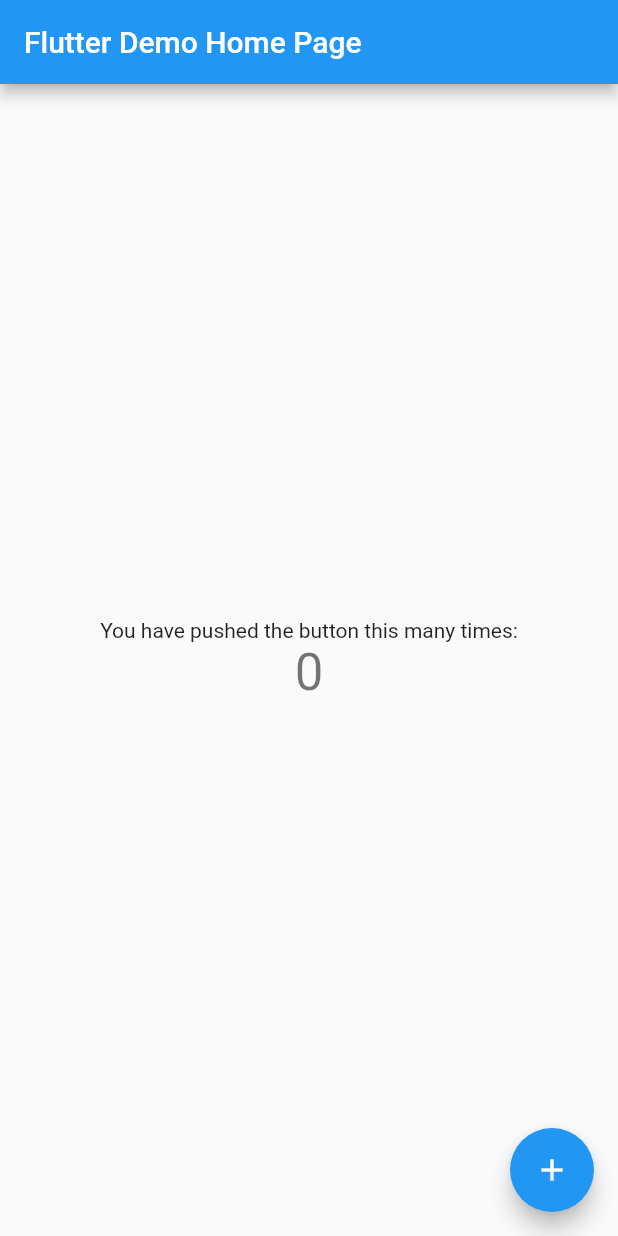
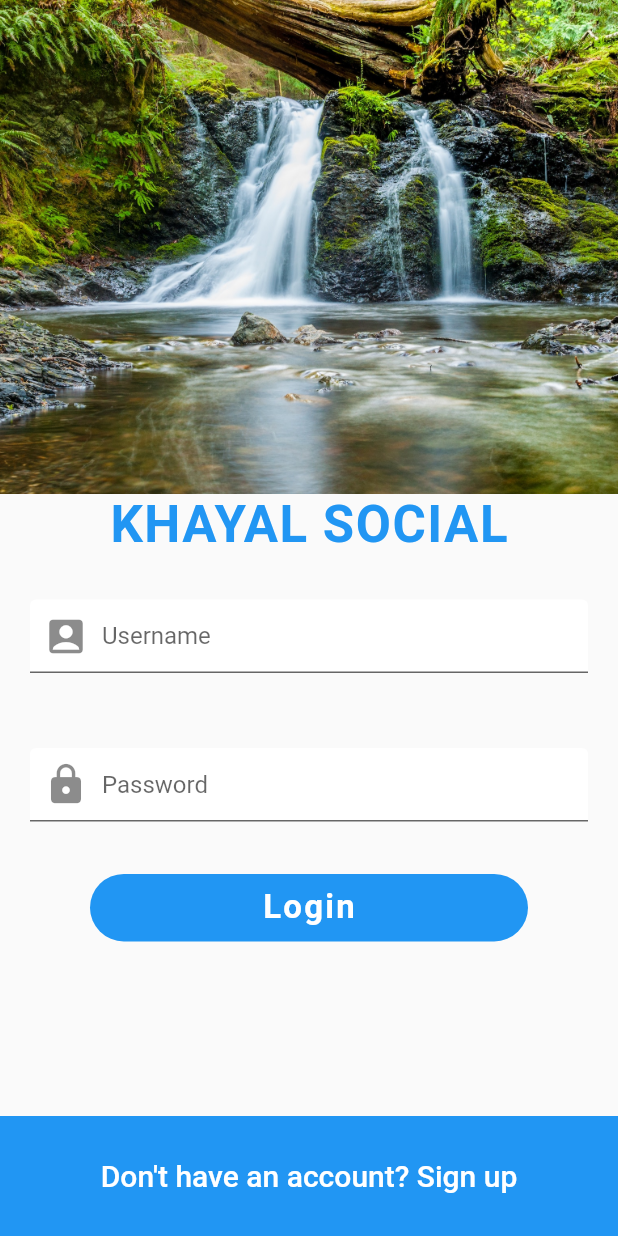
Before and after one commit to DitoCahyaPratama/flutter-khayal-social, a Flutter app: the screen it shows after launch, on a phone screen of 412 x 824 dp. Run offline on Flutter 3.47's test engine with Material 2 defaults, Android fonts, the phone set to English and light mode, and no system bars.

Commit message:
Create Login Screen

```diff
--- a/lib/main.dart
+++ b/lib/main.dart
@@ -1,4 +1,5 @@
 import 'package:flutter/material.dart';
+import 'package:flutter_social_ui/screens/login_screen.dart';
 
 void main() => runApp(MyApp());
 
@@ -7,96 +8,12 @@ class MyApp extends StatelessWidget {
   @override
   Widget build(BuildContext context) {
     return MaterialApp(
-      title: 'Flutter Demo',
+      title: 'Flutter Khayal Social',
+      debugShowCheckedModeBanner: false,
       theme: ThemeData(
-        primarySwatch: Colors.blue,
+        primaryColor: Colors.blue,
       ),
-      home: MyHomePage(title: 'Flutter Demo Home Page'),
+      home: LoginScreen(),
     );
   }
 }
-
-class MyHomePage extends StatefulWidget {
-  MyHomePage({Key key, this.title}) : super(key: key);
-
-  // This widget is the home page of your application. It is stateful, meaning
-  // that it has a State object (defined below) that contains fields that affect
-  // how it looks.
-
-  // This class is the configuration for the state. It holds the values (in this
-  // case the title) provided by the parent (in this case the App widget) and
-  // used by the build method of the State. Fields in a Widget subclass are
-  // always marked "final".
-
-  final String title;
-
-  @override
-  _MyHomePageState createState() => _MyHomePageState();
-}
-
-class _MyHomePageState extends State<MyHomePage> {
-  int _counter = 0;
-
-  void _incrementCounter() {
-    setState(() {
-      // This call to setState tells the Flutter framework that something has
-      // changed in this State, which causes it to rerun the build method below
-      // so that the display can reflect the updated values. If we changed
-      // _counter without calling setState(), then the build method would not be
-      // called again, and so nothing would appear to happen.
-      _counter++;
-    });
-  }
-
-  @override
-  Widget build(BuildContext context) {
-    // This method is rerun every time setState is called, for instance as done
-    // by the _incrementCounter method above.
-    //
-    // The Flutter framework has been optimized to make rerunning build methods
-    // fast, so that you can just rebuild anything that needs updating rather
-    // than having to individually change instances of widgets.
-    return Scaffold(
-      appBar: AppBar(
-        // Here we take the value from the MyHomePage object that was created by
-        // the App.build method, and use it to set our appbar title.
-        title: Text(widget.title),
-      ),
-      body: Center(
-        // Center is a layout widget. It takes a single child and positions it
-        // in the middle of the parent.
-        child: Column(
-          // Column is also a layout widget. It takes a list of children and
-          // arranges them vertically. By default, it sizes itself to fit its
-          // children horizontally, and tries to be as tall as its parent.
-          //
-          // Invoke "debug painting" (press "p" in the console, choose the
-          // "Toggle Debug Paint" action from the Flutter Inspector in Android
-          // Studio, or the "Toggle Debug Paint" command in Visual Studio Code)
-          // to see the wireframe for each widget.
-          //
-          // Column has various properties to control how it sizes itself and
-          // how it positions its children. Here we use mainAxisAlignment to
-          // center the children vertically; the main axis here is the vertical
-          // axis because Columns are vertical (the cross axis would be
-          // horizontal).
-          mainAxisAlignment: MainAxisAlignment.center,
-          children: <Widget>[
-            Text(
-              'You have pushed the button this many times:',
-            ),
-            Text(
-              '$_counter',
-              style: Theme.of(context).textTheme.display1,
-            ),
-          ],
-        ),
-      ),
-      floatingActionButton: FloatingActionButton(
-        onPressed: _incrementCounter,
-        tooltip: 'Increment',
-        child: Icon(Icons.add),
-      ), // This trailing comma makes auto-formatting nicer for build methods.
-    );
-  }
-}
--- /dev/null
+++ b/lib/screens/login_screen.dart
@@ -0,0 +1,112 @@
+import 'package:flutter/material.dart';
+
+class LoginScreen extends StatefulWidget {
+  @override
+  _LoginScreenState createState() => _LoginScreenState();
+}
+
+class _LoginScreenState extends State<LoginScreen> {
+  @override
+  Widget build(BuildContext context) {
+    return Scaffold(
+      body: SingleChildScrollView(
+        child: Container(
+          height: MediaQuery.of(context).size.height,
+          child: Column(
+            children: <Widget>[
+              Image(
+                height: MediaQuery.of(context).size.height / 2.5,
+                width: double.infinity,
+                image: AssetImage('assets/images/login_background.jpg'),
+                fit: BoxFit.cover,
+              ),
+              Text(
+                'KHAYAL SOCIAL',
+                style: TextStyle(
+                  color: Theme.of(context).primaryColor,
+                  fontSize: 34.0,
+                  fontWeight: FontWeight.bold,
+                  letterSpacing: 1.0,
+                ),
+              ),
+              SizedBox(height: 10.0),
+              Padding(
+                padding: EdgeInsets.symmetric(horizontal: 20.0, vertical: 20.0),
+                child: TextField(
+                  decoration: InputDecoration(
+                      contentPadding: EdgeInsets.symmetric(vertical: 15.0),
+                      fillColor: Colors.white,
+                      filled: true,
+                      hintText: 'Username',
+                      prefixIcon: Icon(
+                        Icons.account_box,
+                        size: 30.0,
+                      )),
+                ),
+              ),
+              SizedBox(height: 10.0),
+              Padding(
+                padding: EdgeInsets.symmetric(horizontal: 20.0, vertical: 20.0),
+                child: TextField(
+                  decoration: InputDecoration(
+                    contentPadding: EdgeInsets.symmetric(vertical: 15.0),
+                    fillColor: Colors.white,
+                    filled: true,
+                    hintText: 'Password',
+                    prefixIcon: Icon(
+                      Icons.lock,
+                      size: 30.0,
+                    ),
+                  ),
+                  obscureText: true,
+                ),
+              ),
+              SizedBox(height: 15.0),
+              GestureDetector(
+                onTap: () {},
+                child: Container(
+                  margin: EdgeInsets.symmetric(horizontal: 60.0),
+                  alignment: Alignment.center,
+                  height: 45.0,
+                  decoration: BoxDecoration(
+                    color: Theme.of(context).primaryColor,
+                    borderRadius: BorderRadius.circular(30.0),
+                  ),
+                  child: Text(
+                    'Login',
+                    style: TextStyle(
+                      color: Colors.white,
+                      fontSize: 22.0,
+                      fontWeight: FontWeight.w600,
+                      letterSpacing: 1.5,
+                    ),
+                  ),
+                ),
+              ),
+              Expanded(
+                child: Align(
+                  alignment: FractionalOffset.bottomCenter,
+                  child: GestureDetector(
+                    onTap: () {},
+                    child: Container(
+                        alignment: Alignment.center,
+                        color: Theme.of(context).primaryColor,
+                        height: 80.0,
+                        child: Text(
+                          'Don\'t have an account? Sign up',
+                          style: TextStyle(
+                            color: Colors.white,
+                            fontSize: 20.0,
+                            fontWeight: FontWeight.w500,
+                          ),
+                        )),
+                  ),
+                ),
+              )
+            ],
+          ),
+        ),
+      ),
+    );
+  }
+}
```
Also changed, not shown: 1 other file.
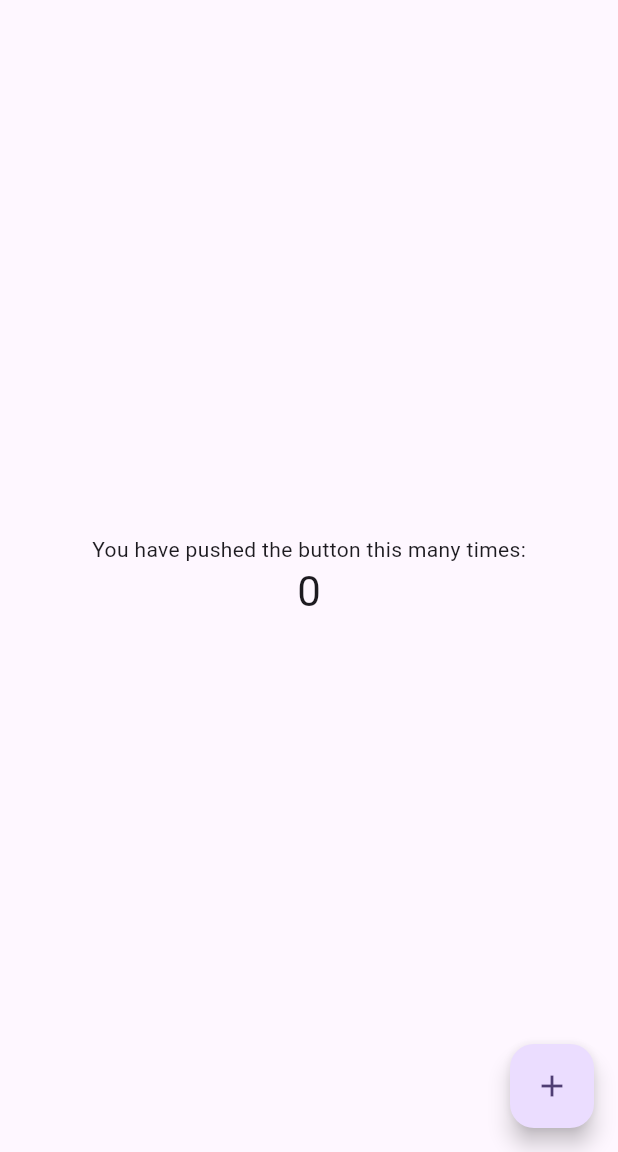
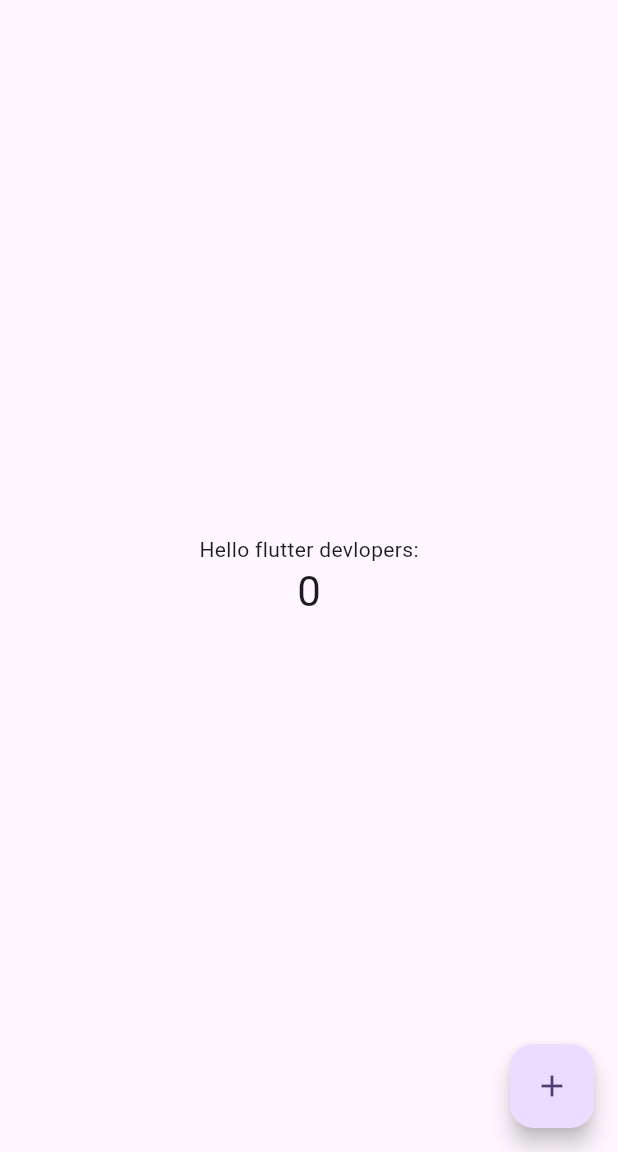
Before and after one commit to Icradle-Innovations-Ltd/my_-first_flutter_project, a Flutter app: the screen it shows after launch, on a phone screen of 412 x 824 dp, the part 84-1236 px from its top. Run offline on Flutter 3.47's test engine with Material 3 defaults, Android fonts, the phone set to English and light mode, and no system bars.

Commit message:
Update main.dart

```diff
--- a/food_delivery_app/lib/main.dart
+++ b/food_delivery_app/lib/main.dart
@@ -106,7 +106,7 @@ class _MyHomePageState extends State<MyHomePage> {
           mainAxisAlignment: MainAxisAlignment.center,
           children: <Widget>[
             const Text(
-              'You have pushed the button this many times:',
+              'Hello flutter devlopers:',
             ),
             Text(
               '$_counter',
```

• _THE PROBLEM_
Type the listing out again word for word, passing over each picture.

• _RESULT OF THE TASK_
Before and after one commit to DitoCahyaPratama/flutter-khayal-social, a Flutter app: the screen it shows after launch, on a phone screen of 412 x 824 dp. Run offline on Flutter 3.47's test engine with Material 2 defaults, Android fonts, the phone set to English and light mode, and no system bars.

Commit message:
Create Login Screen

```diff
--- a/lib/main.dart
+++ b/lib/main.dart
@@ -1,4 +1,5 @@
 import 'package:flutter/material.dart';
+import 'package:flutter_social_ui/screens/login_screen.dart';
 
 void main() => runApp(MyApp());
 
@@ -7,96 +8,12 @@ class MyApp extends StatelessWidget {
   @override
   Widget build(BuildContext context) {
     return MaterialApp(
-      title: 'Flutter Demo',
+      title: 'Flutter Khayal Social',
+      debugShowCheckedModeBanner: false,
       theme: ThemeData(
-        primarySwatch: Colors.blue,
+        primaryColor: Colors.blue,
       ),
-      home: MyHomePage(title: 'Flutter Demo Home Page'),
+      home: LoginScreen(),
     );
   }
 }
-
-class MyHomePage extends StatefulWidget {
-  MyHomePage({Key key, this.title}) : super(key: key);
-
-  // This widget is the home page of your application. It is stateful, meaning
-  // that it has a State object (defined below) that contains fields that affect
-  // how it looks.
-
-  // This class is the configuration for the state. It holds the values (in this
-  // case the title) provided by the parent (in this case the App widget) and
-  // used by the build method of the State. Fields in a Widget subclass are
-  // always marked "final".
-
-  final String title;
-
-  @override
-  _MyHomePageState createState() => _MyHomePageState();
-}
-
-class _MyHomePageState extends State<MyHomePage> {
-  int _counter = 0;
-
-  void _incrementCounter() {
-    setState(() {
-      // This call to setState tells the Flutter framework that something has
-      // changed in this State, which causes it to rerun the build method below
-      // so that the display can reflect the updated values. If we changed
-      // _counter without calling setState(), then the build method would not be
-      // called again, and so nothing would appear to happen.
-      _counter++;
-    });
-  }
-
-  @override
-  Widget build(BuildContext context) {
-    // This method is rerun every time setState is called, for instance as done
-    // by the _incrementCounter method above.
-    //
-    // The Flutter framework has been optimized to make rerunning build methods
-    // fast, so that you can just rebuild anything that needs updating rather
-    // than having to individually change instances of widgets.
-    return Scaffold(
-      appBar: AppBar(
-        // Here we take the value from the MyHomePage object that was created by
-        // the App.build method, and use it to set our appbar title.
-        title: Text(widget.title),
-      ),
-      body: Center(
-        // Center is a layout widget. It takes a single child and positions it
-        // in the middle of the parent.
-        child: Column(
-          // Column is also a layout widget. It takes a list of children and
-          // arranges them vertically. By default, it sizes itself to fit its
-          // children horizontally, and tries to be as tall as its parent.
-          //
-          // Invoke "debug painting" (press "p" in the console, choose the
-          // "Toggle Debug Paint" action from the Flutter Inspector in Android
-          // Studio, or the "Toggle Debug Paint" command in Visual Studio Code)
-          // to see the wireframe for each widget.
-          //
-          // Column has various properties to control how it sizes itself and
-          // how it positions its children. Here we use mainAxisAlignment to
-          // center the children vertically; the main axis here is the vertical
-          // axis because Columns are vertical (the cross axis would be
-          // horizontal).
-          mainAxisAlignment: MainAxisAlignment.center,
-          children: <Widget>[
-            Text(
-              'You have pushed the button this many times:',
-            ),
-            Text(
-              '$_counter',
-              style: Theme.of(context).textTheme.display1,
-            ),
-          ],
-        ),
-      ),
-      floatingActionButton: FloatingActionButton(
-        onPressed: _incrementCounter,
-        tooltip: 'Increment',
-        child: Icon(Icons.add),
-      ), // This trailing comma makes auto-formatting nicer for build methods.
-    );
-  }
-}
--- /dev/null
+++ b/lib/screens/login_screen.dart
@@ -0,0 +1,112 @@
+import 'package:flutter/material.dart';
+
+class LoginScreen extends StatefulWidget {
+  @override
+  _LoginScreenState createState() => _LoginScreenState();
+}
+
+class _LoginScreenState extends State<LoginScreen> {
+  @override
+  Widget build(BuildContext context) {
+    return Scaffold(
+      body: SingleChildScrollView(
+        child: Container(
+          height: MediaQuery.of(context).size.height,
+          child: Column(
+            children: <Widget>[
+              Image(
+                height: MediaQuery.of(context).size.height / 2.5,
+                width: double.infinity,
+                image: AssetImage('assets/images/login_background.jpg'),
+                fit: BoxFit.cover,
+              ),
+              Text(
+                'KHAYAL SOCIAL',
+                style: TextStyle(
+                  color: Theme.of(context).primaryColor,
+                  fontSize: 34.0,
+                  fontWeight: FontWeight.bold,
+                  letterSpacing: 1.0,
+                ),
+              ),
+              SizedBox(height: 10.0),
+              Padding(
+                padding: EdgeInsets.symmetric(horizontal: 20.0, vertical: 20.0),
+                child: TextField(
+                  decoration: InputDecoration(
+                      contentPadding: EdgeInsets.symmetric(vertical: 15.0),
+                      fillColor: Colors.white,
+                      filled: true,
+                      hintText: 'Username',
+                      prefixIcon: Icon(
+                        Icons.account_box,
+                        size: 30.0,
+                      )),
+                ),
+              ),
+              SizedBox(height: 10.0),
+              Padding(
+                padding: EdgeInsets.symmetric(horizontal: 20.0, vertical: 20.0),
+                child: TextField(
+                  decoration: InputDecoration(
+                    contentPadding: EdgeInsets.symmetric(vertical: 15.0),
+                    fillColor: Colors.white,
+                    filled: true,
+                    hintText: 'Password',
+                    prefixIcon: Icon(
+                      Icons.lock,
+                      size: 30.0,
+                    ),
+                  ),
+                  obscureText: true,
+                ),
+              ),
+              SizedBox(height: 15.0),
+              GestureDetector(
+                onTap: () {},
+                child: Container(
+                  margin: EdgeInsets.symmetric(horizontal: 60.0),
+                  alignment: Alignment.center,
+                  height: 45.0,
+                  decoration: BoxDecoration(
+                    color: Theme.of(context).primaryColor,
+                    borderRadius: BorderRadius.circular(30.0),
+                  ),
+                  child: Text(
+                    'Login',
+                    style: TextStyle(
+                      color: Colors.white,
+                      fontSize: 22.0,
+                      fontWeight: FontWeight.w600,
+                      letterSpacing: 1.5,
+                    ),
+                  ),
+                ),
+              ),
+              Expanded(
+                child: Align(
+                  alignment: FractionalOffset.bottomCenter,
+                  child: GestureDetector(
+                    onTap: () {},
+                    child: Container(
+                        alignment: Alignment.center,
+                        color: Theme.of(context).primaryColor,
+                        height: 80.0,
+                        child: Text(
+                          'Don\'t have an account? Sign up',
+                          style: TextStyle(
+                            color: Colors.white,
+                            fontSize: 20.0,
+                            fontWeight: FontWeight.w500,
+                          ),
+                        )),
+                  ),
+                ),
+              )
+            ],
+          ),
+        ),
+      ),
+    );
+  }
+}
```
Also changed, not shown: 1 other file.
Before and after one commit to Icradle-Innovations-Ltd/my_-first_flutter_project, a Flutter app: the screen it shows after launch, on a phone screen of 412 x 824 dp, the part 84-1236 px from its top. Run offline on Flutter 3.47's test engine with Material 3 defaults, Android fonts, the phone set to English and light mode, and no system bars.

Commit message:
Update main.dart

```diff
--- a/food_delivery_app/lib/main.dart
+++ b/food_delivery_app/lib/main.dart
@@ -106,7 +106,7 @@ class _MyHomePageState extends State<MyHomePage> {
           mainAxisAlignment: MainAxisAlignment.center,
           children: <Widget>[
             const Text(
-              'You have pushed the button this many times:',
+              'Hello flutter devlopers:',
             ),
             Text(
               '$_counter',
```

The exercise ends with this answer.